The ninth entry in the Fast & Furious franchise, Hobbs & Shaw, is now in theaters. It marks the departure of the series’ status quo of a Vin Diesel-led family drama about street racing and goes into a buddy action comedy with sci-fi undertones. Though the series introduces new characters that may come into play in future movies and asks questions about the past and future of the franchise, there is one key issue that this movie seems to have forgotten: giving justice for the killing of Han Lue, aka Han Seoul-Oh (Sung Kang).
In case you need a reminder, after two movies dealing with either Dominic Toretto (Vin Diesel), or Brian O’Conner (Paul Walker), the third movie in the franchise: The Fast and the Furious: Tokyo Drift introduced an entire new cast and moved the action to Tokyo, where we followed high-school car-enthusiast Sean Boswell (Lucas Black) entering the local drifting community. We also meet the cool and laid-back Han Lue, who unfortunately is killed in a car crash. At the time this was a rare Hollywood movie to have a lead of East Asian descent, and the character’s mysterious past, knack for snacking all the time, and suave style connected with enough fans that he got resurrected for three more feature films and the Fast & Furious short film Los Bandoleros.
And so, the Fast & Furious franchise went back in time for Fast & Furious, Fast Five and Fast & Furious 6. Of course, no amount of time with Han would be enough, as fans knew what the future had in store for him. It was only a matter of time before the franchise caught up to Tokyo Drift, and it happened at the end of Fast & Furious 6, with a post-credits scene that revealed Deckard Shaw (Jason Statham) as the mysterious figure responsible for crashing Han’s car in Tokyo and its subsequent explosion which killed dear old Han.
After having Gisele (Gal Gadot) die during the airport chase against Owen Shaw (Luke Evans), having Owen’s brother Deckard kill another member of the *family* in revenge for them putting Owen in a coma was a great way to introduce the ultimate villain: a special ops guy who no one had been able to track down and who is now hellbent on destroying Dom Toretto’s crew in Furious 7. The seventh movie in the franchise was not about scoring a job or stealing something, it was now more personal than ever. Dom’s crew wants to kill Shaw to avenge Han, while Shaw wants to destroy the team that hurt his brother. It was simple. It made sense. It should have stopped right there.

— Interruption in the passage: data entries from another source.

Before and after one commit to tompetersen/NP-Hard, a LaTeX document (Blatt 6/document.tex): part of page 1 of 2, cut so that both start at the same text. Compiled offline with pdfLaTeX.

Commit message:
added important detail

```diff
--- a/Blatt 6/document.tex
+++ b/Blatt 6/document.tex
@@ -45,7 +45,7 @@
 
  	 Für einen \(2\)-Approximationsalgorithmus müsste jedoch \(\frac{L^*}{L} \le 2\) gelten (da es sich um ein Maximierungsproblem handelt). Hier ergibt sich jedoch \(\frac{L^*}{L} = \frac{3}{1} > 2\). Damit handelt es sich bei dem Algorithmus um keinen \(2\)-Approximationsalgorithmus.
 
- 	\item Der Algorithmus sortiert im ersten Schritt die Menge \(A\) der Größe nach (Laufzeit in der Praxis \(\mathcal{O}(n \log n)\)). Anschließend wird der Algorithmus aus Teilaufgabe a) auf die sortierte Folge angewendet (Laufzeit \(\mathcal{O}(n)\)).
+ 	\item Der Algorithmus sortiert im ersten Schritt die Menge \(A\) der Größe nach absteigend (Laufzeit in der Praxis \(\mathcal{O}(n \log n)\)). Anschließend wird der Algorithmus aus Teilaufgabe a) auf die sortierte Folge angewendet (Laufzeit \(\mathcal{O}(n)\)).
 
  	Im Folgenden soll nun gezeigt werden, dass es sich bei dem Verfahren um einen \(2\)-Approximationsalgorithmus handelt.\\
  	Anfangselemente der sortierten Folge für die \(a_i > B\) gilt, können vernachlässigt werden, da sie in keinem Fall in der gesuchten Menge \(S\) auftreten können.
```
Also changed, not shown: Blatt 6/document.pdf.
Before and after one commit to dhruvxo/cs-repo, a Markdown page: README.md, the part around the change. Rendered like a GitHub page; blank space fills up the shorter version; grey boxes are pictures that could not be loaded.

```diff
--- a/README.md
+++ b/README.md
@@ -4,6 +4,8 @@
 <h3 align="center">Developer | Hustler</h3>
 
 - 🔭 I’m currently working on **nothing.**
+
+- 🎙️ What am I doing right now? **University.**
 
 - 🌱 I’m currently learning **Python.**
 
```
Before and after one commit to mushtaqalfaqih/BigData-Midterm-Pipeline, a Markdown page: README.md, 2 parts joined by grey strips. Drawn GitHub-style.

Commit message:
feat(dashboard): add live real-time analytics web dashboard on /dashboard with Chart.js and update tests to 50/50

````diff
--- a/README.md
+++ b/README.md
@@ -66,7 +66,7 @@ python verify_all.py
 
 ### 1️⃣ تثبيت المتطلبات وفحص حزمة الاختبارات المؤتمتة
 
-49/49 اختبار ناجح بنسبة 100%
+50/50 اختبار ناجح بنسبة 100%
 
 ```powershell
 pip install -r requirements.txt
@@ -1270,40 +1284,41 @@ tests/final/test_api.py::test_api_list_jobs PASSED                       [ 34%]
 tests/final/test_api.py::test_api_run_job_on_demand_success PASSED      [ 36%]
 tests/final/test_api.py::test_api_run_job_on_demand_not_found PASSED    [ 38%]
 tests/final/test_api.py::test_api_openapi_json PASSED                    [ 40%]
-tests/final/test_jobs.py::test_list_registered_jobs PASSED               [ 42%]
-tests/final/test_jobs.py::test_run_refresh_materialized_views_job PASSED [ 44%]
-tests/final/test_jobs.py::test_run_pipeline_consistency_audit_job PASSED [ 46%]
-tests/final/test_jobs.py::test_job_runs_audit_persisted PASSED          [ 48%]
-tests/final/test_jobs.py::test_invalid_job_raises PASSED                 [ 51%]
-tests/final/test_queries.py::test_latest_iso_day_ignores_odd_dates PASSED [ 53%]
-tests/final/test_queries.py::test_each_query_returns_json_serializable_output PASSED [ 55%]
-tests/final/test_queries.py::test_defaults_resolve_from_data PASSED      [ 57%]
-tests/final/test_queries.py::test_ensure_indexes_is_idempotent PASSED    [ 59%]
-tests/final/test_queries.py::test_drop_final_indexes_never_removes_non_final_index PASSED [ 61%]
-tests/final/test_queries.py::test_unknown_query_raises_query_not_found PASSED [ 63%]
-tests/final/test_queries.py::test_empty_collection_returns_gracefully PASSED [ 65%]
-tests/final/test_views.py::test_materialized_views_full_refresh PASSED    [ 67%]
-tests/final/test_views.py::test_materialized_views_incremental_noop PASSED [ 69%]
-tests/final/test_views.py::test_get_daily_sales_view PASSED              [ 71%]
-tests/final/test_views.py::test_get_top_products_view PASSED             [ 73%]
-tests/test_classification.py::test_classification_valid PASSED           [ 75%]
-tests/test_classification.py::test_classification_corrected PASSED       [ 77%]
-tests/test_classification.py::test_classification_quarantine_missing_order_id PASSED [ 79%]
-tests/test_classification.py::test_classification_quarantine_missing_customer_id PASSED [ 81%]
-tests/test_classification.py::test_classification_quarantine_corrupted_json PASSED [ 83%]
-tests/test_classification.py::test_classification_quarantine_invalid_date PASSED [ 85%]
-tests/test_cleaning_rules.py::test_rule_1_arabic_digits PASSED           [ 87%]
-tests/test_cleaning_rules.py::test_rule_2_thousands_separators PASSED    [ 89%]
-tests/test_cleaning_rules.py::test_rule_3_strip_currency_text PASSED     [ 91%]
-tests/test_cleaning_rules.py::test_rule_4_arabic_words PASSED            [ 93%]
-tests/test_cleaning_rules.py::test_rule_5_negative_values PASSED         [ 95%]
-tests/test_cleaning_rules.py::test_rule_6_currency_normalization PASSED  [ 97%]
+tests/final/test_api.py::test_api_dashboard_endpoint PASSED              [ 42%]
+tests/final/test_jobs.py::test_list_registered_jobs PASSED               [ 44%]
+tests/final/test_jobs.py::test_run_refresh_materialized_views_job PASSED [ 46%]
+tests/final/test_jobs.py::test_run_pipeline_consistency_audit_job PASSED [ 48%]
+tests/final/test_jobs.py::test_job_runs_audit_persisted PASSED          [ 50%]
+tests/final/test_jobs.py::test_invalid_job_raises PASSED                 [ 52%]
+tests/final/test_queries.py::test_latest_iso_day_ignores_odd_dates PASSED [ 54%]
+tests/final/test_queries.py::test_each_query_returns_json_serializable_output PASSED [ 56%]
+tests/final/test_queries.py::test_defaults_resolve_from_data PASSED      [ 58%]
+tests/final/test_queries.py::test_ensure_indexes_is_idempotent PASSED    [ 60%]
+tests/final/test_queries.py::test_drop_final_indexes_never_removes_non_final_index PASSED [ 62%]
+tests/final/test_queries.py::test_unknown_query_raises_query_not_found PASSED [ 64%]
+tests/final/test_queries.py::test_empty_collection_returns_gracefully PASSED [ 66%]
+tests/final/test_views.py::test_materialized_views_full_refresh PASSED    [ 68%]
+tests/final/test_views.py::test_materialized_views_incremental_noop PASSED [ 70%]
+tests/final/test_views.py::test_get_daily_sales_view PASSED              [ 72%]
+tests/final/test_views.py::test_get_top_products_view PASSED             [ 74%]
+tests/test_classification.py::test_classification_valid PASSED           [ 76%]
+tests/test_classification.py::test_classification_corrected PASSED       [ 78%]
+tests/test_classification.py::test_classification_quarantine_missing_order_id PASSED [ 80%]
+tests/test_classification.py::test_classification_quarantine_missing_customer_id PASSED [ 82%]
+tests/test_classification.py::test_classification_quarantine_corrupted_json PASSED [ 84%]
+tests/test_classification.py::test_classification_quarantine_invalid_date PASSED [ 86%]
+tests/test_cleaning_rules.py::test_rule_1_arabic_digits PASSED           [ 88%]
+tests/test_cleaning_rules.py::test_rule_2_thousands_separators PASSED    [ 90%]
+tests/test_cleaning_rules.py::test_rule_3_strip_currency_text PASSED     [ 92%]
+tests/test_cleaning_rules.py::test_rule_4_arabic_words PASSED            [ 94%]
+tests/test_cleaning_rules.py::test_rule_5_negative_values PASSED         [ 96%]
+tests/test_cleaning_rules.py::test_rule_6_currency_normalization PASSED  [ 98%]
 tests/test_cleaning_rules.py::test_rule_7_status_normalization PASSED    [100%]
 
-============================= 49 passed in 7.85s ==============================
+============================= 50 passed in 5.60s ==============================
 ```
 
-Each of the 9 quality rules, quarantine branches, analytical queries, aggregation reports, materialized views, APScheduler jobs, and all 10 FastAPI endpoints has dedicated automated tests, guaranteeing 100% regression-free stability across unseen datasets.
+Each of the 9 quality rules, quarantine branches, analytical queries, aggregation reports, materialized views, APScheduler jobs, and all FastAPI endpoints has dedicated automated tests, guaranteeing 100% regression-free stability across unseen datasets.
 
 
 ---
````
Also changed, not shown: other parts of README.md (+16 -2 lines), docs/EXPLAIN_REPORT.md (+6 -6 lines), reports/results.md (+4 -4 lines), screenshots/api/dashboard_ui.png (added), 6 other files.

And along came Fate of the Furious. If the trailers had fans weary of Shaw’s surprise addition to the cast, then the movie gave them cause to feel betrayed. In this one Shaw takes a very abrupt left-turn towards the light side, as the British ex-operative and murderer is recruited into the team after a prison brawl with Dwayne Johnson’s Luke Hobbs. Shaw begrudgingly agrees to join the team when the movie does its first attempt at retconning Shaw’s past villainy – it turns out both he and his brother Owen were manipulated by the movie’s cyberterrorist Cipher (Charlize Theron), turning the shady parts of his career into frame jobs. No matter, you’d think, Dom and his crew would still never accept him. Except you would be wrong. In a complete change of personality Shaw, who previously had no problem killing Han and sending a bomb to kill Brian and his infant son, now risks his life to save Dom’s baby. This in turn earns Shaw an invitation to the classic Fast & Furious family BBQ at the end of the film, with not a single mention of Han.
The one concept that has endured throughout all the Vin Diesel-led Fast & Furious movies, though bromances, international heists, impossible heists and quarter-mile races. Is family. That concept followed the series’ evolution from gritty yet small-scale movies about street racing into basically superhero movies with cars is thrown out the window in Hobbs & Shaw.
Hobbs & Shaw reunites its titular characters, played by Dwayne Johnson and Jason Statham, for a buddy action-comedy where the two leads can’t stand each other at first but learn to trust each other. That would be fine if it was any other person than the murderer who also put Hobbs in the hospital during Furious 7. Instead, Hobbs & Shaw is so concerned with having its audience like Shaw that it retroactively makes him a bona fide hero. Though the franchise has had characters switch sides before (after all, Brian and Dom started as enemies) it has never changed a character’s personality and background so drastically. In fact, the spinoff rewrites Shaw’s betrayal of his MI6 squad, making it so that Shaw was framed by the movie’s villain, Brixton (Idris Elba).
In an interview with the LA Times, writer Chris Morgan acknowledged that a line in the movie where Shaw says, “There’s things I’ve done that I have to make amends for,” was referring to Han saying he feels remorse – something that doesn’t come across in his performance at all. Statham even refers to his character as “noble” in that same interview, and it feels like the franchise considers him to be quite a noble man despite killing Han and the dozens of hospital workers taking care of his brother Owen in Furious 7.
Whether the next movies will address the controversy or not is anyone’s guess. The Fast & Furious continuity used to be notoriously detailed, but in the case of Hobbs & Shaw it is better not knowing anything about the characters or why we should care about them. After all, this movie doesn’t seem to care either.